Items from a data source

◆ ◆ ◆

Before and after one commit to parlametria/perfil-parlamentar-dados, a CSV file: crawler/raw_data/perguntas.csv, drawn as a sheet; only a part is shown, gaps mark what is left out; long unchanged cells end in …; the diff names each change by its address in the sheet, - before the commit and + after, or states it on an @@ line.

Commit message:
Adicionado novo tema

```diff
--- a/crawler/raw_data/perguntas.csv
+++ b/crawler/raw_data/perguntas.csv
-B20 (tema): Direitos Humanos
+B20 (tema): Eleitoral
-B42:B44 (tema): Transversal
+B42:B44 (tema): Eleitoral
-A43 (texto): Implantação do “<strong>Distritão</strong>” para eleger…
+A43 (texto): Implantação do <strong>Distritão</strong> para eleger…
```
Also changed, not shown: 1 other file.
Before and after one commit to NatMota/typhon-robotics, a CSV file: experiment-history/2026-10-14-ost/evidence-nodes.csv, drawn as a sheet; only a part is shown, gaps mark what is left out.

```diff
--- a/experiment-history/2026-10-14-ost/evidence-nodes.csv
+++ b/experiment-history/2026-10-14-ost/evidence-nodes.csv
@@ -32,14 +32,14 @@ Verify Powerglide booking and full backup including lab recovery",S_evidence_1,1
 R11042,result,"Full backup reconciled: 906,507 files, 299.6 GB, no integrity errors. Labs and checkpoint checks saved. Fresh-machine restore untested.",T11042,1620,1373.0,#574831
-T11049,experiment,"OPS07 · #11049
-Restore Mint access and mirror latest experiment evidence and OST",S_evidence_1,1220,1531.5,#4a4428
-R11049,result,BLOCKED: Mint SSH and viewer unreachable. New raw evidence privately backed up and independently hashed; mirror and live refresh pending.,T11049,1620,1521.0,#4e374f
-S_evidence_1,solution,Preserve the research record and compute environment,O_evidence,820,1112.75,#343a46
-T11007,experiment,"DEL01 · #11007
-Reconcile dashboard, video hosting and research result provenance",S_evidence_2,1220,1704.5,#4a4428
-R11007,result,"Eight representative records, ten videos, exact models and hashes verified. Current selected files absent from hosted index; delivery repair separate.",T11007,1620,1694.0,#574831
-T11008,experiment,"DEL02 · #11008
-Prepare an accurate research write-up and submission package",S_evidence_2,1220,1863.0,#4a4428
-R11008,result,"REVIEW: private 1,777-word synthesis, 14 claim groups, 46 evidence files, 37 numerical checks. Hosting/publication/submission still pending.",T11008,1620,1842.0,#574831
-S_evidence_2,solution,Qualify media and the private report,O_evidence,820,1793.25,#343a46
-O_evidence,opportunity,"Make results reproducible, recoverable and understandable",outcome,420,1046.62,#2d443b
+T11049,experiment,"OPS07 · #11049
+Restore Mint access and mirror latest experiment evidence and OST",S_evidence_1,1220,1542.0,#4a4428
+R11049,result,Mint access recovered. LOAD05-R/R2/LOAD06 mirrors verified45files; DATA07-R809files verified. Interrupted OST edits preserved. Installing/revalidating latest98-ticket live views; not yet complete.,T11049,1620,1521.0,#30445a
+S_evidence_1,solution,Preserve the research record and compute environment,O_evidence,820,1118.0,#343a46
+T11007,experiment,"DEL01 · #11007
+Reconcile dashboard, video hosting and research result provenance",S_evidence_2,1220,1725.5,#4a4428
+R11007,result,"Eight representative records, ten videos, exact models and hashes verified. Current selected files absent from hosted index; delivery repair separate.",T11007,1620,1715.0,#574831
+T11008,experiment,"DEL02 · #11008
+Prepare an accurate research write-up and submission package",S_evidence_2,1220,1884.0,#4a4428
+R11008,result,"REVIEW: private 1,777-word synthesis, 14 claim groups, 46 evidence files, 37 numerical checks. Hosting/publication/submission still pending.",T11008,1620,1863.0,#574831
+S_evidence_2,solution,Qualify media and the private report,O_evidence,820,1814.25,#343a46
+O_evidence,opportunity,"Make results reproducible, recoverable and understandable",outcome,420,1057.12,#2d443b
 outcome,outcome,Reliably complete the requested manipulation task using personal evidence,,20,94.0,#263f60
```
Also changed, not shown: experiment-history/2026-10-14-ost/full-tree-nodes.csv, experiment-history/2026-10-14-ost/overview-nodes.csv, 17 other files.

◆ ◆ ◆

*EXERCISE DETAILS*. Copy out the full set of records precisely, leaving nothing out.

*ANSWER FOR THE TASK*.
Before and after one commit to parlametria/perfil-parlamentar-dados, a CSV file: crawler/raw_data/perguntas.csv, drawn as a sheet; only a part is shown, gaps mark what is left out; long unchanged cells end in …; the diff names each change by its address in the sheet, - before the commit and + after, or states it on an @@ line.

Commit message:
Adicionado novo tema

```diff
--- a/crawler/raw_data/perguntas.csv
+++ b/crawler/raw_data/perguntas.csv
-B20 (tema): Direitos Humanos
+B20 (tema): Eleitoral
-B42:B44 (tema): Transversal
+B42:B44 (tema): Eleitoral
-A43 (texto): Implantação do “<strong>Distritão</strong>” para eleger…
+A43 (texto): Implantação do <strong>Distritão</strong> para eleger…
```
Also changed, not shown: 1 other file.
Before and after one commit to NatMota/typhon-robotics, a CSV file: experiment-history/2026-10-14-ost/evidence-nodes.csv, drawn as a sheet; only a part is shown, gaps mark what is left out.

```diff
--- a/experiment-history/2026-10-14-ost/evidence-nodes.csv
+++ b/experiment-history/2026-10-14-ost/evidence-nodes.csv
@@ -32,14 +32,14 @@ Verify Powerglide booking and full backup including lab recovery",S_evidence_1,1
 R11042,result,"Full backup reconciled: 906,507 files, 299.6 GB, no integrity errors. Labs and checkpoint checks saved. Fresh-machine restore untested.",T11042,1620,1373.0,#574831
-T11049,experiment,"OPS07 · #11049
-Restore Mint access and mirror latest experiment evidence and OST",S_evidence_1,1220,1531.5,#4a4428
-R11049,result,BLOCKED: Mint SSH and viewer unreachable. New raw evidence privately backed up and independently hashed; mirror and live refresh pending.,T11049,1620,1521.0,#4e374f
-S_evidence_1,solution,Preserve the research record and compute environment,O_evidence,820,1112.75,#343a46
-T11007,experiment,"DEL01 · #11007
-Reconcile dashboard, video hosting and research result provenance",S_evidence_2,1220,1704.5,#4a4428
-R11007,result,"Eight representative records, ten videos, exact models and hashes verified. Current selected files absent from hosted index; delivery repair separate.",T11007,1620,1694.0,#574831
-T11008,experiment,"DEL02 · #11008
-Prepare an accurate research write-up and submission package",S_evidence_2,1220,1863.0,#4a4428
-R11008,result,"REVIEW: private 1,777-word synthesis, 14 claim groups, 46 evidence files, 37 numerical checks. Hosting/publication/submission still pending.",T11008,1620,1842.0,#574831
-S_evidence_2,solution,Qualify media and the private report,O_evidence,820,1793.25,#343a46
-O_evidence,opportunity,"Make results reproducible, recoverable and understandable",outcome,420,1046.62,#2d443b
+T11049,experiment,"OPS07 · #11049
+Restore Mint access and mirror latest experiment evidence and OST",S_evidence_1,1220,1542.0,#4a4428
+R11049,result,Mint access recovered. LOAD05-R/R2/LOAD06 mirrors verified45files; DATA07-R809files verified. Interrupted OST edits preserved. Installing/revalidating latest98-ticket live views; not yet complete.,T11049,1620,1521.0,#30445a
+S_evidence_1,solution,Preserve the research record and compute environment,O_evidence,820,1118.0,#343a46
+T11007,experiment,"DEL01 · #11007
+Reconcile dashboard, video hosting and research result provenance",S_evidence_2,1220,1725.5,#4a4428
+R11007,result,"Eight representative records, ten videos, exact models and hashes verified. Current selected files absent from hosted index; delivery repair separate.",T11007,1620,1715.0,#574831
+T11008,experiment,"DEL02 · #11008
+Prepare an accurate research write-up and submission package",S_evidence_2,1220,1884.0,#4a4428
+R11008,result,"REVIEW: private 1,777-word synthesis, 14 claim groups, 46 evidence files, 37 numerical checks. Hosting/publication/submission still pending.",T11008,1620,1863.0,#574831
+S_evidence_2,solution,Qualify media and the private report,O_evidence,820,1814.25,#343a46
+O_evidence,opportunity,"Make results reproducible, recoverable and understandable",outcome,420,1057.12,#2d443b
 outcome,outcome,Reliably complete the requested manipulation task using personal evidence,,20,94.0,#263f60
```
Also changed, not shown: experiment-history/2026-10-14-ost/full-tree-nodes.csv, experiment-history/2026-10-14-ost/overview-nodes.csv, 17 other files.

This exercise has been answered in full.